In 1846, Lucy left Lowell, settling in Illinois, where she taught school for three years. From 1849-52, she attended Monticello Seminary in Godfrey, Illinois. Afterward, she returned to Beverly, where she painted, studied French, and taught literature. In 1849, her work was mentioned in Female Poets of America, by Rufus W. Griswald. In 1854, Lucy won a prize for her poem Call to Kansas. From 1854-62, she taught at Wheaton in Norton, Massachusetts: English, moral philosophy, logic, history, and botany; she also founded the college newspaper. From 1865-73, she helped edit the children’s magazine Our Young Folks.

After leaving Wheaton, Lucy spent the rest of her life writing, contributing to Whittier’s anthologies, St. Nicholas, the Youth’s Companion, and the Atlantic Monthly. At one point, she declared would write only hymns, if she could get the publishers to accept them: To sing of light and salvation for all, is not that the new song?

Lucy never married. Her works include:
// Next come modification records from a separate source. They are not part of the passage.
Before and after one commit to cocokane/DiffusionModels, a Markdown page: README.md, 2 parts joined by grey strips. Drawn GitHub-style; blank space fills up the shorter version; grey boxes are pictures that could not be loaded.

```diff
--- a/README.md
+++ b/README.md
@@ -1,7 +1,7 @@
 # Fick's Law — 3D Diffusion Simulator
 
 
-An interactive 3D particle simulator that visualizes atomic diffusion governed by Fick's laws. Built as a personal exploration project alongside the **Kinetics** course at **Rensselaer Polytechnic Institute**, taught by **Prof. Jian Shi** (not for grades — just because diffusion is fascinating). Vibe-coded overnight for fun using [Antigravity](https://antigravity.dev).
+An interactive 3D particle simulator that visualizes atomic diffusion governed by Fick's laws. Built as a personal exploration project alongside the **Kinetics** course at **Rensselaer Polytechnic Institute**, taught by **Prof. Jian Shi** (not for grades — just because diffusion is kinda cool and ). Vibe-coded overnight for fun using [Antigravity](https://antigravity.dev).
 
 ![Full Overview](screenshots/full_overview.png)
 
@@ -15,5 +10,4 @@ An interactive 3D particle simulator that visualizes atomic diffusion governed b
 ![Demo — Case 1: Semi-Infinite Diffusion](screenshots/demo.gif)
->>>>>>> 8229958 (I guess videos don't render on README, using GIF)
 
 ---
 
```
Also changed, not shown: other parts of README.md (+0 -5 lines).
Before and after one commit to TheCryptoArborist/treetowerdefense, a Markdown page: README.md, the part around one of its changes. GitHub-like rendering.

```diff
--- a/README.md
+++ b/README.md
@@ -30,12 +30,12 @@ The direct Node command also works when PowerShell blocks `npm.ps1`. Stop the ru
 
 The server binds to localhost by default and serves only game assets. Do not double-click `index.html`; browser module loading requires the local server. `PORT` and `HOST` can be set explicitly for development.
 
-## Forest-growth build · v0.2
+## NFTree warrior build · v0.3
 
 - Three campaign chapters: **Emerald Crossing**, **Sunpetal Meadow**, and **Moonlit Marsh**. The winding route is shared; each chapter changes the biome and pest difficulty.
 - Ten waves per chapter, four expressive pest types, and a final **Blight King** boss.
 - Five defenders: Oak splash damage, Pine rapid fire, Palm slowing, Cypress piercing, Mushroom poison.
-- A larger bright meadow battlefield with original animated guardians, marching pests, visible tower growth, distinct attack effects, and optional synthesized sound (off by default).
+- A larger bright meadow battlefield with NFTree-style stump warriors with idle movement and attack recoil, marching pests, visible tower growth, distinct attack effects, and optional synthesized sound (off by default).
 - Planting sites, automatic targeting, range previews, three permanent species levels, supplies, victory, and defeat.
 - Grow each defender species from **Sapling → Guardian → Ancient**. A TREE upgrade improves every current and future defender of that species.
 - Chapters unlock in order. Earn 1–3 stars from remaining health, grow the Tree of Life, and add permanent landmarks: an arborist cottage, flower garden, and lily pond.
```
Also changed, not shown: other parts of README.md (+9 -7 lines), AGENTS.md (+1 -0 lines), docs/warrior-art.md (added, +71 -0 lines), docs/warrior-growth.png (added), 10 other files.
  1. Breaks the Joyful Easter Dawn
  2. Draw Thou My Soul, O Christ
  3. Hand in Hand with Angels
  4. Heavenly Helper, Friend Divine
  5. If the World Seems Cold to You
  6. In Christ I Feel the Heart of God
  7. O God, Thy World Is Sweet with Prayer
  8. O Spirit, Whose Name Is the Savior
  9. Open Your Hearts as a Flower to the Light
  10. Ring, Happy Bells of Easter Time
  11. Thanksgiving, A
  12. When for the Silent Oar